Consumers in the United States are being exposed to steadily increasing levels of novel and untested substances as a result of their contact with consumer products containing nanoparticles. Hundreds of nanotech consumer products are being marketed for human consumption, including food, dietary supplements, cosmetics and sunscreens. The vast majority of these products do not include their nanotech content on the product label. This expanding market ignores the growing scientific understanding that nanoparticles can create unintended human health and environmental risks.
This Article discusses the public health, regulatory, legal and ethical issues raised by the developing appreciation of the health risks associated with nanotech products and is arranged as follows. After this Introduction, this Article describes the present scientific understanding of the health risks associated with the consumption of nanoparticles. Next, a summary of the existing FDA regulatory structure that governs food, dietary supplements, cosmetics and sunscreens is provided along with an explanation of why these regulations fail to protect public health when applied to regulate the nanotech versions of these products. The Article goes on to illustrate how the FDA’s dated position on bioequivalence, coupled with preexisting regulations, lead to a lack of a labeling requirement which bars a consumer from engaging in self-protection. Compounding this situation, if a consumer is injured from this unavoidable exposure, this Article spells out how the insensitivity of the tort system to injuries from innovative technologies means that an injury from a nanotech product will be borne by the consumer and not the manufacturers who are reaping the profit from product sales. Finally, this Article proposes alternative methods of regulating nanotech products that better protect public health while encouraging technical innovation. These proposals are based on lessons learned from past introductions of new chemicals and innovative technologies such as asbestos, PCBs, DES, Thalidomide, medical X-rays and Benzene that all had serious, long-term public health consequences.

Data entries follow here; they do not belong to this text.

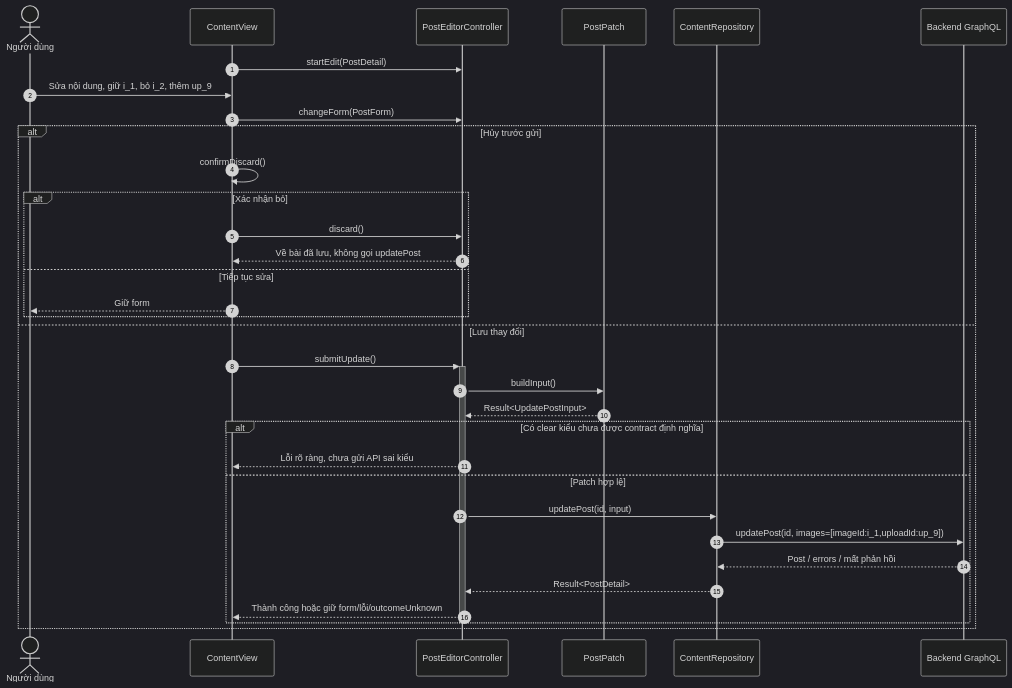
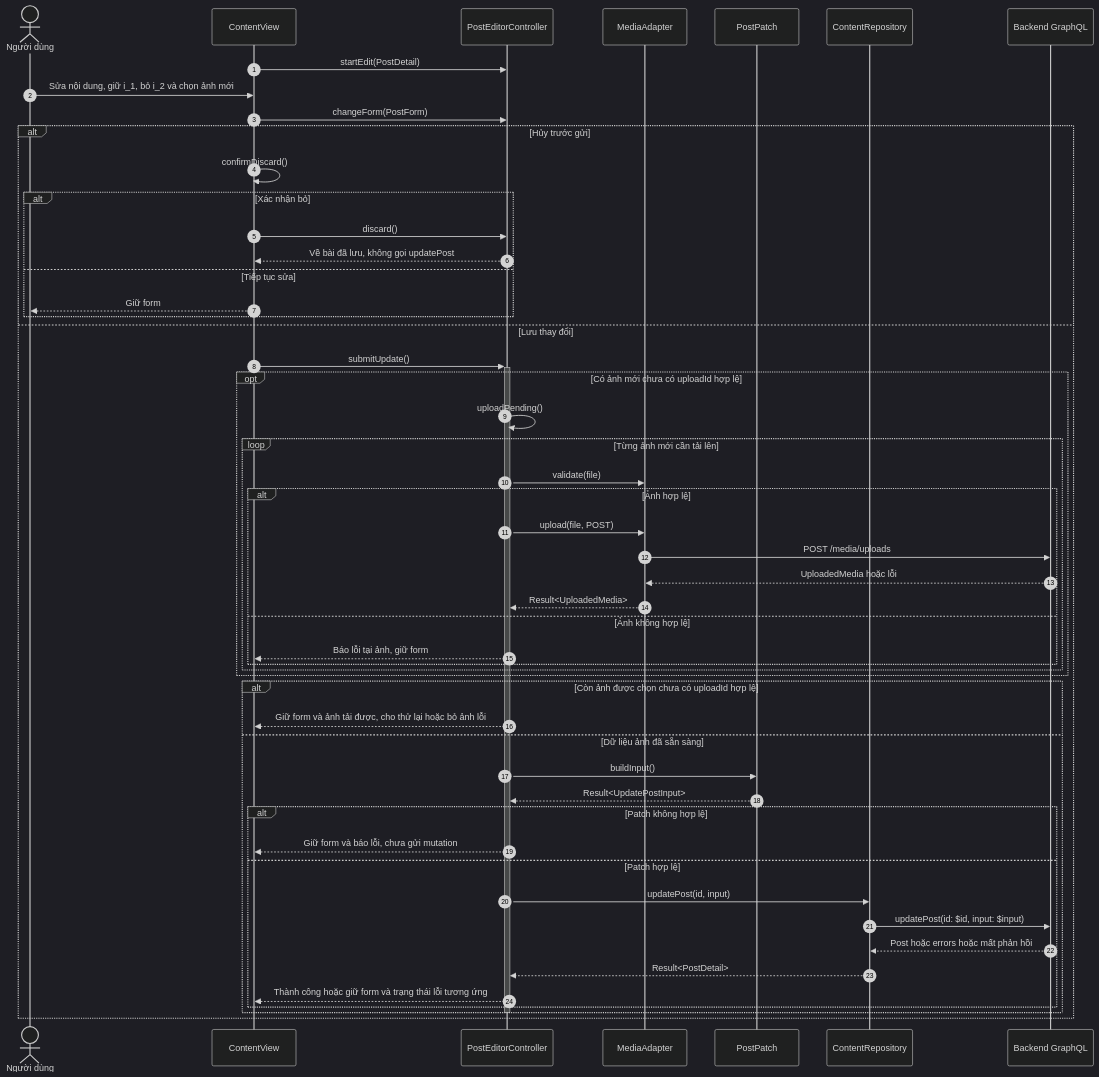
Before and after one commit to anqp5002/ToMateTo: the fifth of 12 diagrams in docs/thiet_ke/6.2-A_sequence_frontend.md, drawn with Mermaid (dark theme). The commit also changed other lines of this file and 1 other file, not shown here.

First line of the commit message:
docs(fe): xử lý góp ý class và sequence S5

````diff
--- a/docs/thiet_ke/6.2-A_sequence_frontend.md
+++ b/docs/thiet_ke/6.2-A_sequence_frontend.md
@@ -268,36 +305,55 @@
 ```mermaid
 sequenceDiagram
     autonumber
     actor U as Người dùng
     participant V as ContentView
     participant C as PostEditorController
+    participant M as MediaAdapter
     participant P as PostPatch
     participant R as ContentRepository
     participant BE as Backend GraphQL
     V->>C: startEdit(PostDetail)
-    U->>V: Sửa nội dung, giữ i_1, bỏ i_2, thêm up_9
+    U->>V: Sửa nội dung, giữ i_1, bỏ i_2 và chọn ảnh mới
     V->>C: changeForm(PostForm)
     alt Hủy trước gửi
      V->>V: confirmDiscard()
      alt Xác nhận bỏ
       V->>C: discard()
       C-->>V: Về bài đã lưu, không gọi updatePost
      else Tiếp tục sửa
       V-->>U: Giữ form
      end
     else Lưu thay đổi
      V->>+C: submitUpdate()
-     C->>P: buildInput()
-     P-->>C: Result<UpdatePostInput>
-     alt Có clear kiểu chưa được contract định nghĩa
-      C-->>V: Lỗi rõ ràng, chưa gửi API sai kiểu
-     else Patch hợp lệ
-      C->>R: updatePost(id, input)
-      R->>BE: updatePost(id, images=[imageId:i_1,uploadId:up_9])
-      BE-->>R: Post / errors / mất phản hồi
-      R-->>C: Result<PostDetail>
-      C-->>V: Thành công hoặc giữ form/lỗi/outcomeUnknown
+     opt Có ảnh mới chưa có uploadId hợp lệ
+      C->>C: uploadPending()
+      loop Từng ảnh mới cần tải lên
+       C->>M: validate(file)
+       alt Ảnh hợp lệ
+        C->>M: upload(file, POST)
+        M->>BE: POST /media/uploads
+        BE-->>M: UploadedMedia hoặc lỗi
+        M-->>C: Result<UploadedMedia>
+       else Ảnh không hợp lệ
+        C-->>V: Báo lỗi tại ảnh, giữ form
+       end
+      end
+     end
+     alt Còn ảnh được chọn chưa có uploadId hợp lệ
+      C-->>V: Giữ form và ảnh tải được, cho thử lại hoặc bỏ ảnh lỗi
+     else Dữ liệu ảnh đã sẵn sàng
+      C->>P: buildInput()
+      P-->>C: Result<UpdatePostInput>
+      alt Patch không hợp lệ
+       C-->>V: Giữ form và báo lỗi, chưa gửi mutation
+      else Patch hợp lệ
+       C->>R: updatePost(id, input)
+       R->>BE: updatePost(id: $id, input: $input)
+       BE-->>R: Post hoặc errors hoặc mất phản hồi
+       R-->>C: Result<PostDetail>
+       C-->>V: Thành công hoặc giữ form và trạng thái lỗi tương ứng
+      end
      end
      deactivate C
     end
 ```
````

- law & science,
- food & drug law,
- products liability,
- law & society
Available at: http://works.bepress.com/k_vantassel/4/